Web page revision data
****************************************

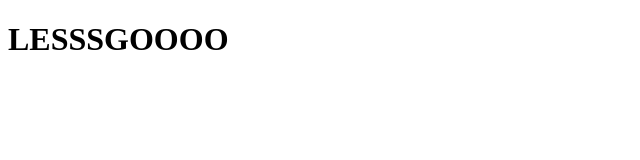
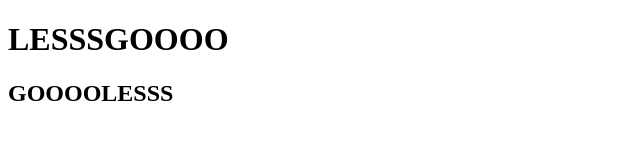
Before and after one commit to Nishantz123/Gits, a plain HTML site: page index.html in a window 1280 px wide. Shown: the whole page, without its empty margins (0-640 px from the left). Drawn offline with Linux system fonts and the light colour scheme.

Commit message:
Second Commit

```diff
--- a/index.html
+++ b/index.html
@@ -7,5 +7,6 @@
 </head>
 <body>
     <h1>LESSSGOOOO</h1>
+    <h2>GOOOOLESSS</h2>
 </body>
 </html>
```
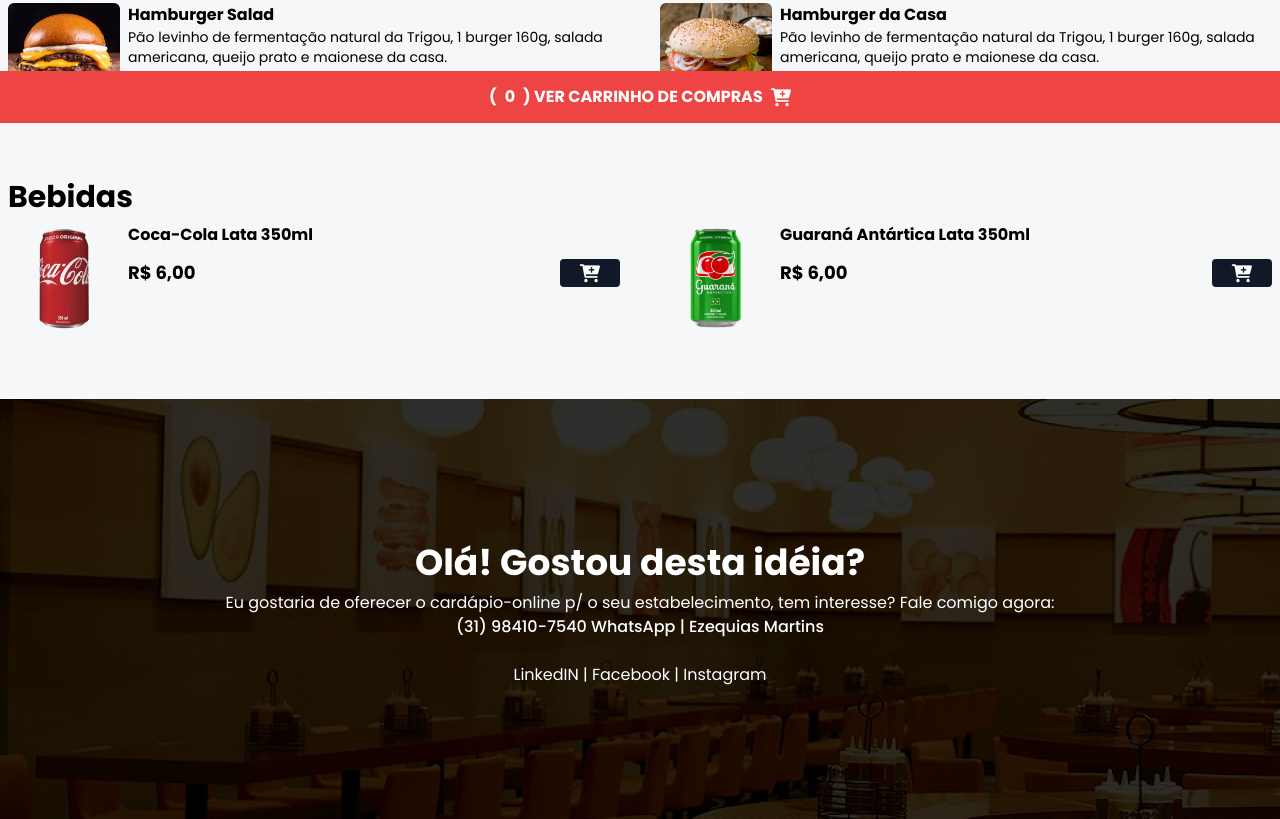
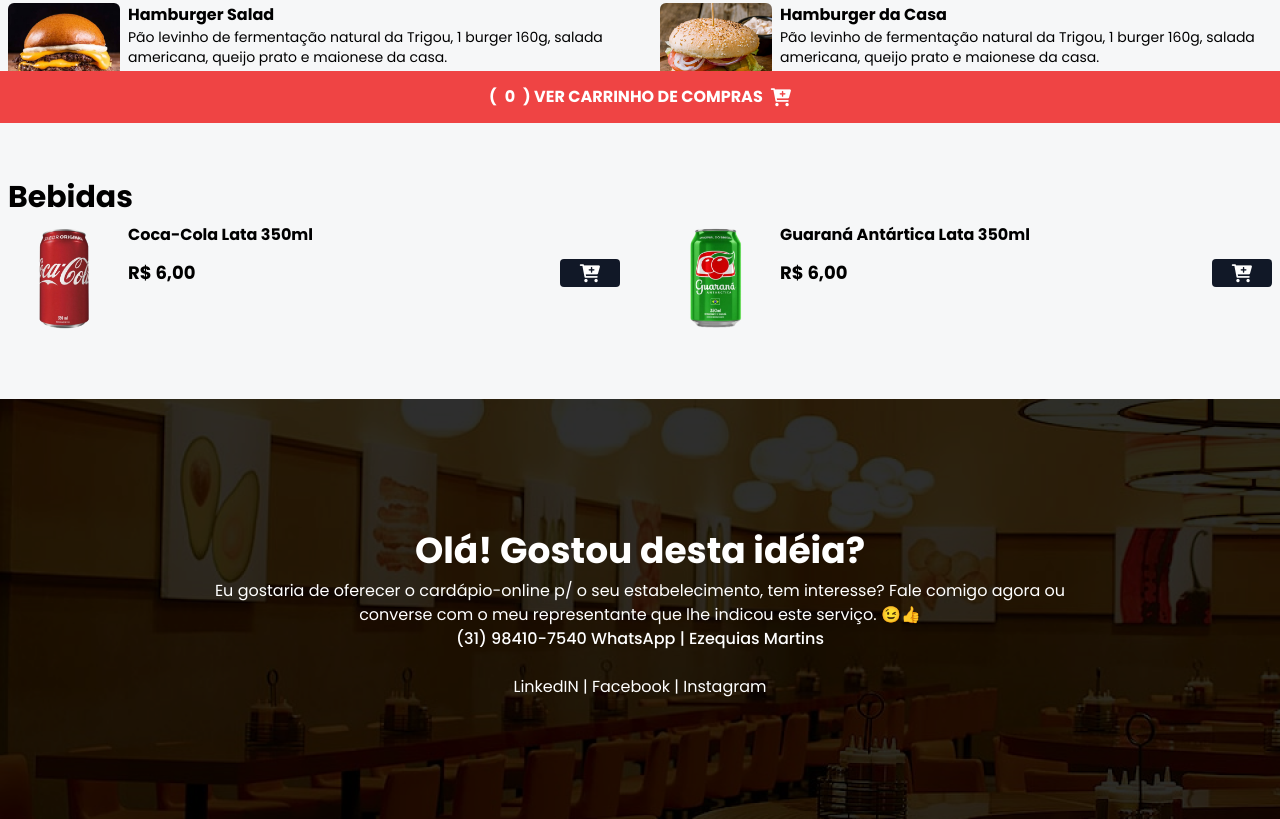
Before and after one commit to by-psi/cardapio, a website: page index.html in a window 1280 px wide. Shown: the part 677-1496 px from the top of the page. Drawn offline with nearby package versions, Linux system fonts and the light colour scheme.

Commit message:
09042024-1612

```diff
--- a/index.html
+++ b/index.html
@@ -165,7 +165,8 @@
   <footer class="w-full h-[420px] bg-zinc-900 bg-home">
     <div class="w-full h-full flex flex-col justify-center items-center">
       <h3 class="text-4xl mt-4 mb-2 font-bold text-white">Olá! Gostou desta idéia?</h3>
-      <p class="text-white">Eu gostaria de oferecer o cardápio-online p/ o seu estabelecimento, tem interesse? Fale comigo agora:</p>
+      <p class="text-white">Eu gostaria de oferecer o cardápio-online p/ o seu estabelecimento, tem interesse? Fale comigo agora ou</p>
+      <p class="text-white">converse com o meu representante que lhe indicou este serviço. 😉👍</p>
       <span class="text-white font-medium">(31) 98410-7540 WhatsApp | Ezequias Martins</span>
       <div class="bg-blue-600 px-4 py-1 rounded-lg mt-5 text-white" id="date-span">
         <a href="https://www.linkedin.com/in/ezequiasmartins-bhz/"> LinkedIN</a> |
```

****************************************

**Work order**
Keep the pictures out and print all the records exactly as they are.

**Answer section**
Before and after one commit to Nishantz123/Gits, a plain HTML site: page index.html in a window 1280 px wide. Shown: the whole page, without its empty margins (0-640 px from the left). Drawn offline with Linux system fonts and the light colour scheme.

Commit message:
Second Commit

```diff
--- a/index.html
+++ b/index.html
@@ -7,5 +7,6 @@
 </head>
 <body>
     <h1>LESSSGOOOO</h1>
+    <h2>GOOOOLESSS</h2>
 </body>
 </html>
```
Before and after one commit to by-psi/cardapio, a website: page index.html in a window 1280 px wide. Shown: the part 677-1496 px from the top of the page. Drawn offline with nearby package versions, Linux system fonts and the light colour scheme.

Commit message:
09042024-1612

```diff
--- a/index.html
+++ b/index.html
@@ -165,7 +165,8 @@
   <footer class="w-full h-[420px] bg-zinc-900 bg-home">
     <div class="w-full h-full flex flex-col justify-center items-center">
       <h3 class="text-4xl mt-4 mb-2 font-bold text-white">Olá! Gostou desta idéia?</h3>
-      <p class="text-white">Eu gostaria de oferecer o cardápio-online p/ o seu estabelecimento, tem interesse? Fale comigo agora:</p>
+      <p class="text-white">Eu gostaria de oferecer o cardápio-online p/ o seu estabelecimento, tem interesse? Fale comigo agora ou</p>
+      <p class="text-white">converse com o meu representante que lhe indicou este serviço. 😉👍</p>
       <span class="text-white font-medium">(31) 98410-7540 WhatsApp | Ezequias Martins</span>
       <div class="bg-blue-600 px-4 py-1 rounded-lg mt-5 text-white" id="date-span">
         <a href="https://www.linkedin.com/in/ezequiasmartins-bhz/"> LinkedIN</a> |
```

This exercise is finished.